Things are eerily quiet at the Bella Center early this morning here in Copenhagen on this, the last day of the COP15. All but 300 of the several thousand non-government organization participants have been barred from the conference site in the name of security as some 130 world leaders have replaced them. The exhibition halls are empty and all the attention has turned to the final hour negotiations going on behind closed doors. By 3 p.m. or so Copenhagen time, the world will know what, if anything, this two-week, two-headed beast of bureaucratic and activist interests has accomplished in the name of Mother Earth.
While his approval ratings may be slipping on the home front, make no mistake, President Barack Obama‘s star power and hope-inspiring charisma still runs deep for the international set. Crossing the Atlantic late night in Air Force One, our leader and chief arrived to the Bella Center early this morning with the world holding its collective breath. While any chance of a binding deal or a redoubled Copenhagen version of the Kyoto Protocol have been abandoned by even the most resolutely optimistic, many still think an Obama-influenced turn of diplomacy will deliver an agreement of some type. To that end, Obama has reportedly already had a face-to-face with Premier Wen Jiabao of China here today – their coming together representing a dialogue between the world’s two biggest polluting nations and the conference’s two biggest stumbling blocks. Unfortunately, the gap between these powerhouse sides is just one expression of the fundamental problem facing a Copenhagen compromise. That is to say, the vast chasm of differences between the world’s haves and have-nots must shrink at least a little bit today if anything worth celebrating is to be announced this afternoon.

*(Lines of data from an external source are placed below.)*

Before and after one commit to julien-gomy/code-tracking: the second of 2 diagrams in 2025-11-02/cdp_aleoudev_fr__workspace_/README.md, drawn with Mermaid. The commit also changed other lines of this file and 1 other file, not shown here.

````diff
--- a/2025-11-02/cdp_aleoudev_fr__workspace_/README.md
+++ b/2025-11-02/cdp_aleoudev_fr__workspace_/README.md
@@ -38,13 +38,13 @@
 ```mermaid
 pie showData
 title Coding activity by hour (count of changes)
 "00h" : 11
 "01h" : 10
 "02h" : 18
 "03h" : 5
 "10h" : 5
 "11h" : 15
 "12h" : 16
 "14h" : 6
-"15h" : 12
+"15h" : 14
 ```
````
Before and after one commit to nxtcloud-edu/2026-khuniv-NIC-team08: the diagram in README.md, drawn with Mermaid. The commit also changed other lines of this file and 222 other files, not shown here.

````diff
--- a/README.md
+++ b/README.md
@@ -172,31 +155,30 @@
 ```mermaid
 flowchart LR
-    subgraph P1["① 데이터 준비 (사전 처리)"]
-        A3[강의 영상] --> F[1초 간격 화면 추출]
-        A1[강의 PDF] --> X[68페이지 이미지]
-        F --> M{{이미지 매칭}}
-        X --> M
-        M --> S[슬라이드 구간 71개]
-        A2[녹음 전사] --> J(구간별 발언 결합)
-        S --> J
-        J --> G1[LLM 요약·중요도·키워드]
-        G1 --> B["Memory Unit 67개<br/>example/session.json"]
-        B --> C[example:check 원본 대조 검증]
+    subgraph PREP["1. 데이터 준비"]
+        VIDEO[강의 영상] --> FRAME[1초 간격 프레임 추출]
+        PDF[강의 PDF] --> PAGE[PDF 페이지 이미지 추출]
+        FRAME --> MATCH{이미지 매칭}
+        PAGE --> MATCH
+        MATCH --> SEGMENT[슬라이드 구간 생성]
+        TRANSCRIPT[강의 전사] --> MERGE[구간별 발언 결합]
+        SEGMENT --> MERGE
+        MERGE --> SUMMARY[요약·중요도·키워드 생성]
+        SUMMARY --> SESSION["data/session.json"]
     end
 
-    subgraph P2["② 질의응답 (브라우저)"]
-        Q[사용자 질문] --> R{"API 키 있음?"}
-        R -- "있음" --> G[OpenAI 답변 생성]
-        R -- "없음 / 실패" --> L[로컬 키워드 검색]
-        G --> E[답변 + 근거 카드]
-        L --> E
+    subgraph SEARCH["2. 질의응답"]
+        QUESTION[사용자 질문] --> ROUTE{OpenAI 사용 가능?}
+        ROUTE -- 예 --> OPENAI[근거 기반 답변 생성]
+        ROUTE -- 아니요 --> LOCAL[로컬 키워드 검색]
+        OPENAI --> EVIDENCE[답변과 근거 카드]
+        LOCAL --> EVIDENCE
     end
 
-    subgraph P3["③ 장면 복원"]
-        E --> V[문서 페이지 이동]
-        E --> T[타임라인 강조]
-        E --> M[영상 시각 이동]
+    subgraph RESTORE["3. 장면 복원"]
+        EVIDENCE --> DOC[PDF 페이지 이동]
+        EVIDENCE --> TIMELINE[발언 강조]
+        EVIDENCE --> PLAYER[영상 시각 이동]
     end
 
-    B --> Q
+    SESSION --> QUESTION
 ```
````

Operation Copenhagen is hunkered down in the bowels of the Bella, waiting for the main meeting hall to open and news – be it good, bad, or just plain ugly – to break. Check back at independent.com/climate later today for the latest from the front lines of history … or failure.